On December 9, 1956, sixty-two lives were lost, including five CFL football players, when TCA Flight 810 crashed into Mount Slesse in the Chilliwack area. The Canadair North Star aircraft, operated by Trans Canada Airlines, is a version of the Douglas DC-4 that used four Rolls-Royce Merlin V12 piston engines instead of Pratt & Witney R-2000 radial engines used in the Douglas version.
Flight 810, on its way from Vancouver to Calgary, encountered severe icing and turbulence over the mountains. It was one of the worst air disasters in the world at the time and is still sixth worst in Canadian history.
Over the years, Chilliwack Search & Rescue has grown to meet the increasing demands for its services. From ten tasks annually in the 1980’s, Chilliwack Search and Rescue is currently called out more than 75 times a year.
Official agencies enlisted the help of experienced mountaineers and skilled local volunteers to search for the wreckage. Remoteness and the difficult terrain prevented the crash site from being found until May, 1957, five months later. It was located by mountaineers Elfrida Pigou, Geoffrey Walker, and David Cathcart at 7,600 feet on Mount Slesse and on the snow field 2,000 feet below. The crash site is now a protected area and remains highly inaccessible.
During the Mt. Slesse search, the need for a skilled, structured rescue group was recognized and as a result the Chilliwack Emergency Rescue Corps was formed. In the 1970’s, with the formation of the Provincial Emergency Program, the Corps was revitalized and renamed Chilliwack Volunteer Rescue. A few years later we changed our name to Chilliwack Search and Rescue.
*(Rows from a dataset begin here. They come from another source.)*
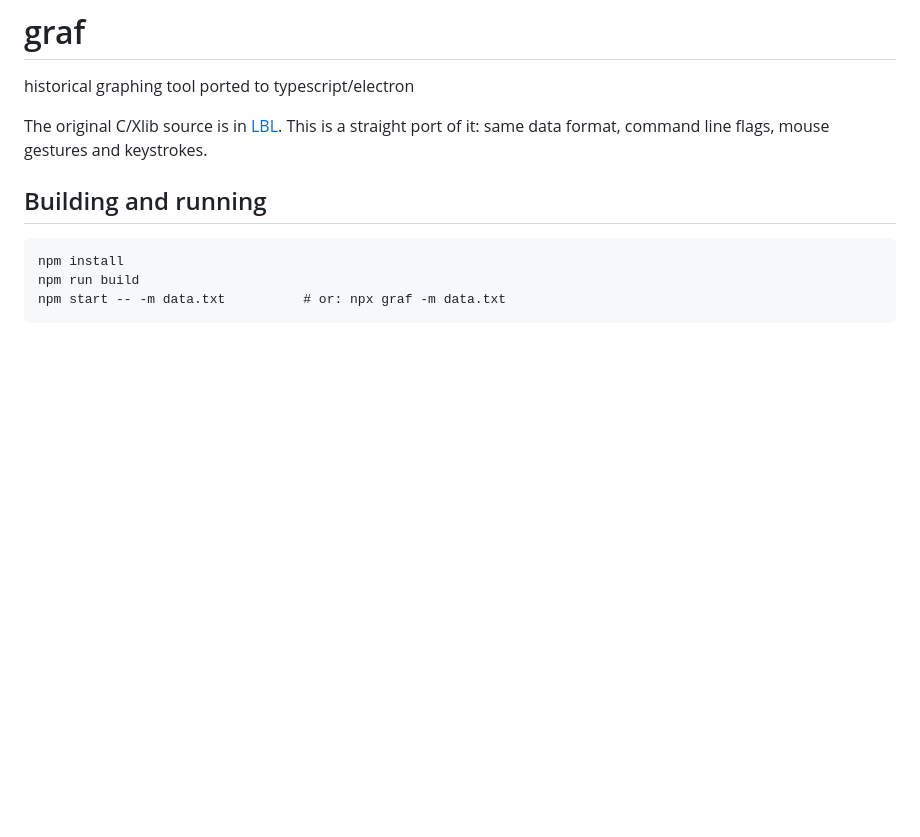
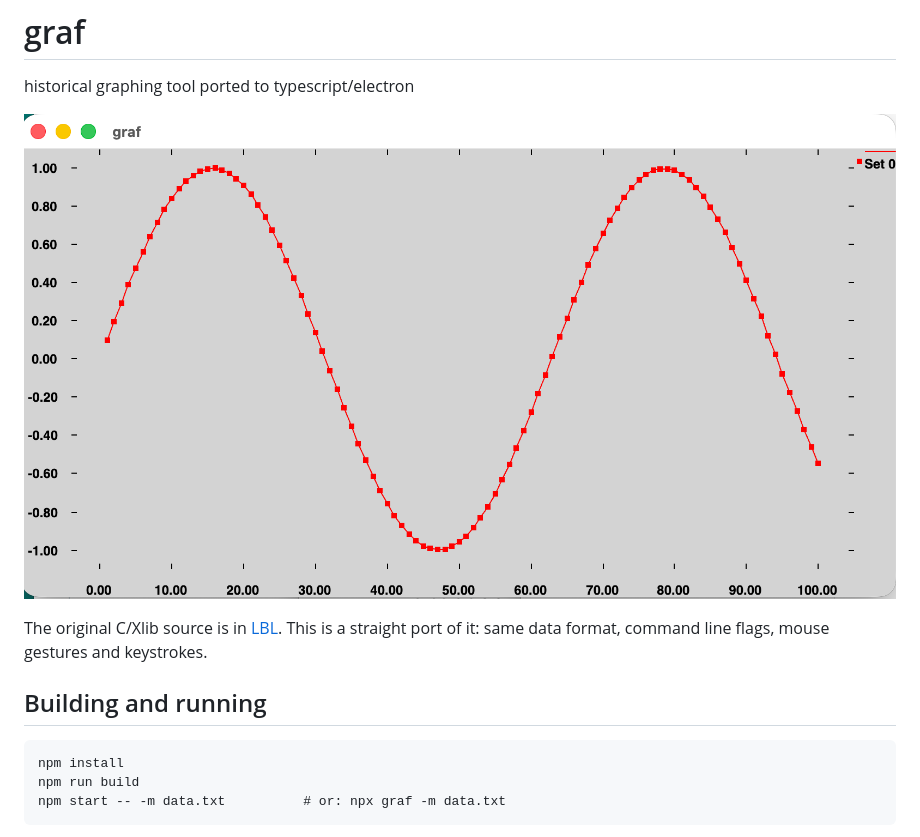
Before and after one commit to mccanne/graf, a Markdown page: README.md, the part around the change. Drawn GitHub-style; pictures changed too: docs/screen-shot.png (added); blank space fills up the shorter version.

Commit message:
add screen grab

```diff
--- a/README.md
+++ b/README.md
@@ -1,5 +1,7 @@
 # graf
 historical graphing tool ported to typescript/electron
+
+![graf screenshot](docs/screen-shot.png)
 
 The original C/Xlib source is in [LBL](LBL).  This is a straight port of
 it: same data format, command line flags, mouse gestures and keystrokes.
```
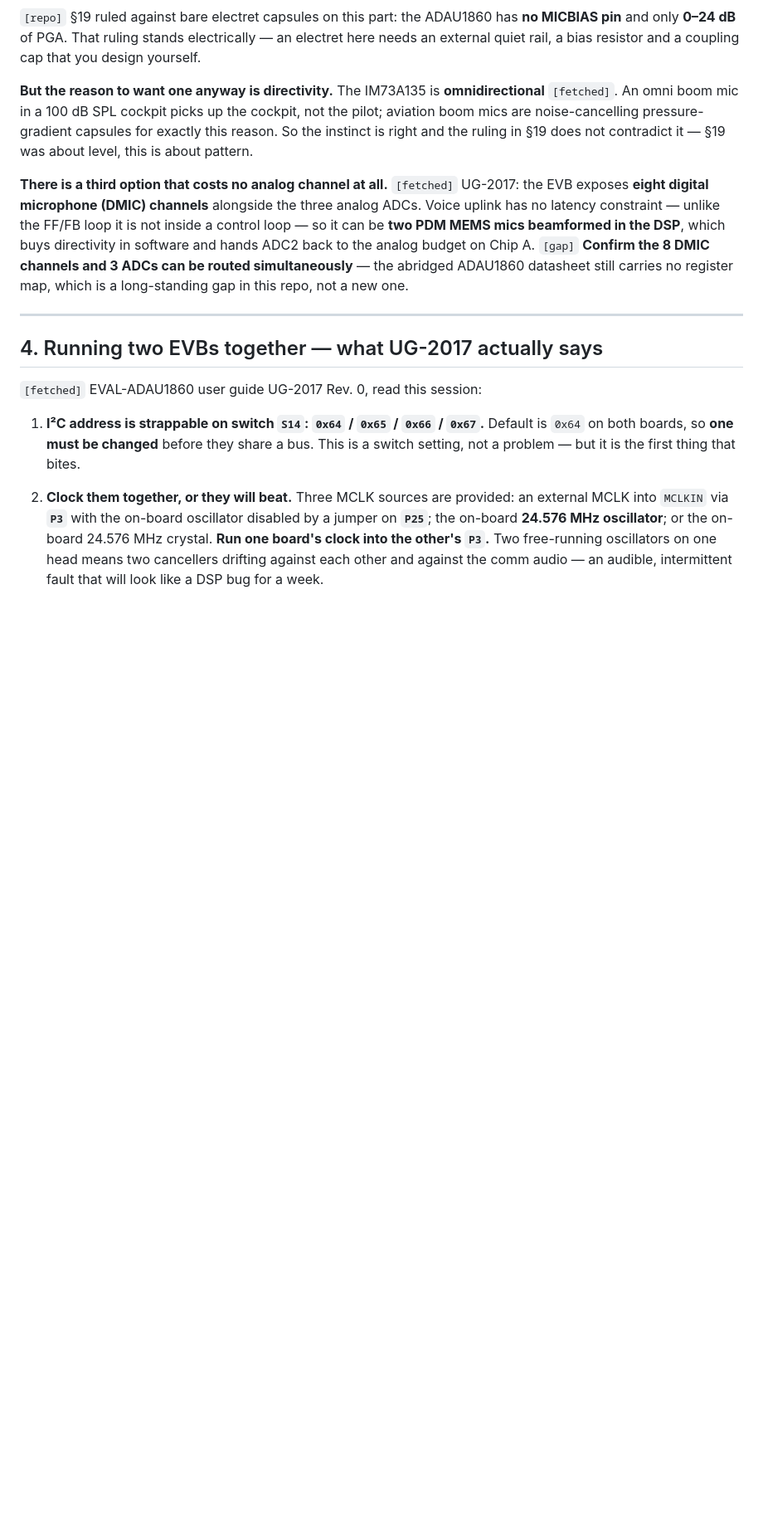
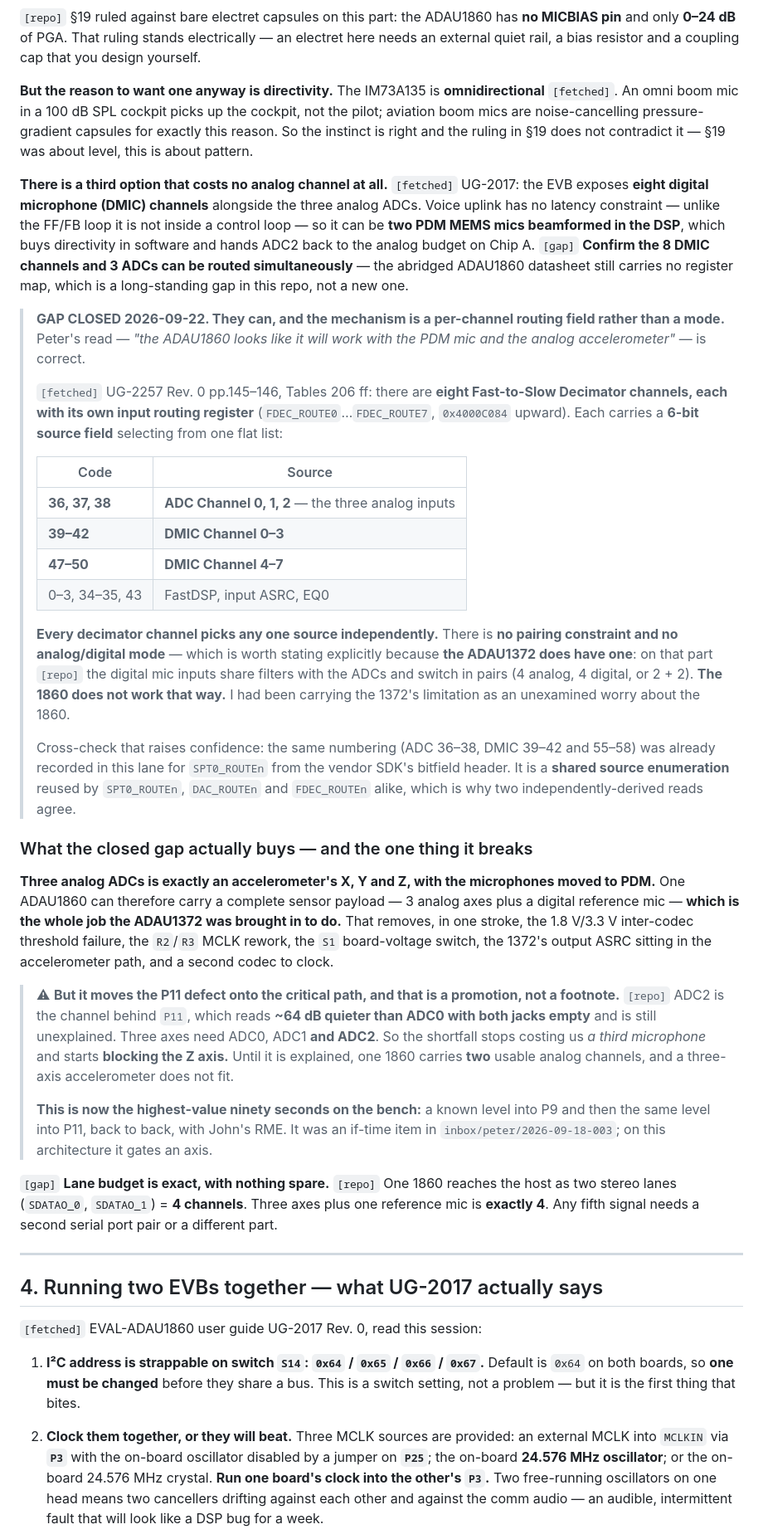
Before and after one commit to pb-aero/lima, a Markdown page: docs/two-adau1860-channel-allocation.md, the part around the change. Shown at 83% size. GitHub-like rendering; blank space fills up the shorter version.

Commit message:
[LIMA] gap closed: the 1860's ADCs and DMICs route independently, so one codec does 3 analog axes + a PDM mic - and P11 now blocks the Z axis, not just a mic
Peter's read was right. docs/two-adau1860-channel-allocation.md has carried
"[gap] Confirm the 8 DMIC channels and 3 ADCs can be routed simultaneously"
since 2026-09-10. Closed in place against the register map.

[fetched] UG-2257 pp.145-146 Tables 206 ff: eight Fast-to-Slow Decimator
channels, each with its own input routing register (FDEC_ROUTE0..7 from
0x4000C084), each a 6-bit source field over one flat list - ADC 0/1/2 at 36/37/38
and DMIC 0-7 at 39-42 and 47-50, plus FastDSP/ASRC/EQ0. Independent per channel,
no pairing constraint, no analog-vs-digital mode.

The 1372 DOES have that constraint (its digital mics share filters with the ADCs
and switch in pairs), and I had been carrying it as an unexamined assumption
about the 1860. Cross-check: the identical numbering was already in this lane for
SPT0_ROUTEn from the SDK bitfield header - it is a shared source enumeration, so
two independent derivations agree.

Consequence recorded in the same doc: three analog ADCs is exactly X/Y/Z once the
mics go PDM, which is the whole job the 1372 was brought in for - so the
inter-codec level failure, the R2/R3 MCLK rework, the S1 switch and the 1372's
ASRC in the accelerometer path all fall away.

AND THE PART THAT PROMOTES A KNOWN DEFECT: ADC2 is P11, which reads ~64 dB
quieter than ADC0 with both jacks empty and is unexplained. Three axes need
ADC0, ADC1 AND ADC2, so P11 stops costing a third microphone and starts blocking
Z. Until explained, one 1860 has two usable analog channels. The P9-vs-P11 tone
test moves from "if you have time" to the highest-value ninety seconds on John's
RME day.

[gap] lane budget is exact: one 1860 gives 4 channels over two stereo lanes, and
3 axes + 1 reference mic is exactly 4. No fifth signal without another port pair.

Relayed to JULIETT and INDIA as Aerosense-Dev-Team-Sync@40b598e.

Co-Authored-By: Claude Opus 5 <noreply@anthropic.com>

```diff
--- a/docs/two-adau1860-channel-allocation.md
+++ b/docs/two-adau1860-channel-allocation.md
@@ -166,6 +166,54 @@ has no latency constraint — unlike the FF/FB loop it is not inside a control l
 to the analog budget on Chip A. `[gap]` **Confirm the 8 DMIC channels and 3 ADCs can be routed
 simultaneously** — the abridged ADAU1860 datasheet still carries no register map, which is a
 long-standing gap in this repo, not a new one.
+
+> **GAP CLOSED 2026-09-22. They can, and the mechanism is a per-channel routing field rather than a
+> mode.** Peter's read — *"the ADAU1860 looks like it will work with the PDM mic and the analog
+> accelerometer"* — is correct.
+>
+> `[fetched]` UG-2257 Rev. 0 pp.145–146, Tables 206 ff: there are **eight Fast-to-Slow Decimator
+> channels, each with its own input routing register** (`FDEC_ROUTE0`…`FDEC_ROUTE7`, `0x4000C084`
+> upward). Each carries a **6-bit source field** selecting from one flat list:
+>
+> | Code | Source |
+> |---|---|
+> | **36, 37, 38** | **ADC Channel 0, 1, 2** — the three analog inputs |
+> | **39–42** | **DMIC Channel 0–3** |
+> | **47–50** | **DMIC Channel 4–7** |
+> | 0–3, 34–35, 43 | FastDSP, input ASRC, EQ0 |
+>
+> **Every decimator channel picks any one source independently.** There is **no pairing constraint
+> and no analog/digital mode** — which is worth stating explicitly because **the ADAU1372 does have
+> one**: on that part `[repo]` the digital mic inputs share filters with the ADCs and switch in pairs
+> (4 analog, 4 digital, or 2 + 2). **The 1860 does not work that way.** I had been carrying the 1372's
+> limitation as an unexamined worry about the 1860.
+>
+> Cross-check that raises confidence: the same numbering (ADC 36–38, DMIC 39–42 and 55–58) was already
+> recorded in this lane for `SPT0_ROUTEn` from the vendor SDK's bitfield header. It is a **shared
+> source enumeration** reused by `SPT0_ROUTEn`, `DAC_ROUTEn` and `FDEC_ROUTEn` alike, which is why two
+> independently-derived reads agree.
+
+### What the closed gap actually buys — and the one thing it breaks
+
+**Three analog ADCs is exactly an accelerometer's X, Y and Z, with the microphones moved to PDM.** One
+ADAU1860 can therefore carry a complete sensor payload — 3 analog axes plus a digital reference mic —
+**which is the whole job the ADAU1372 was brought in to do.** That removes, in one stroke, the
+1.8 V/3.3 V inter-codec threshold failure, the `R2`/`R3` MCLK rework, the `S1` board-voltage switch,
+the 1372's output ASRC sitting in the accelerometer path, and a second codec to clock.
+
+> ⚠ **But it moves the P11 defect onto the critical path, and that is a promotion, not a footnote.**
+> `[repo]` ADC2 is the channel behind `P11`, which reads **~64 dB quieter than ADC0 with both jacks
+> empty** and is still unexplained. Three axes need ADC0, ADC1 **and ADC2**. So the shortfall stops
+> costing us *a third microphone* and starts **blocking the Z axis.** Until it is explained, one 1860
+> carries **two** usable analog channels, and a three-axis accelerometer does not fit.
+>
+> **This is now the highest-value ninety seconds on the bench:** a known level into P9 and then the
+> same level into P11, back to back, with John's RME. It was an if-time item in
+> `inbox/peter/2026-09-18-003`; on this architecture it gates an axis.
+
+`[gap]` **Lane budget is exact, with nothing spare.** `[repo]` One 1860 reaches the host as two stereo
+lanes (`SDATAO_0`, `SDATAO_1`) = **4 channels**. Three axes plus one reference mic is **exactly 4**.
+Any fifth signal needs a second serial port pair or a different part.
 
 ---
 
```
hilliwack Search and Rescue is a volunteer organization working under the direction of the Royal Canadian Mounted Police (RCMP), Emergency Management British Columbia (EMBC), Emergency Health Services, the Coroner, and in coordination with the Chilliwack Fire Department.
As an example of services provided by Chilliwack Search and Rescue, in one day on August 3, 2013 there were four separate incidents requiring response. It was an extremely busy day for Chilliwack rescue crews. Two were recreational vehicles driven over embankments (an ATV and a dirt bike), one lost hiker and a pair of swimmers that got stranded. Three of the four rescues needed helicopter extraction. Everyone involved in the day’s mishaps survived.
Chilliwack Search and Rescue responds to emergencies anywhere within a 1100 square kilometre area of urban, rural, mountainous, swift water and wilderness terrain. Area boundaries are; west to the Vedder Canal, east to Chilliwack Lake, south to the U.S. border and north to the Fraser River. Chilliwack Search and Rescue is strictly volunteer and are trained in rescues of a difficult and/or technical nature.
Contact us if you’d like to learn more about corporate and organizational support.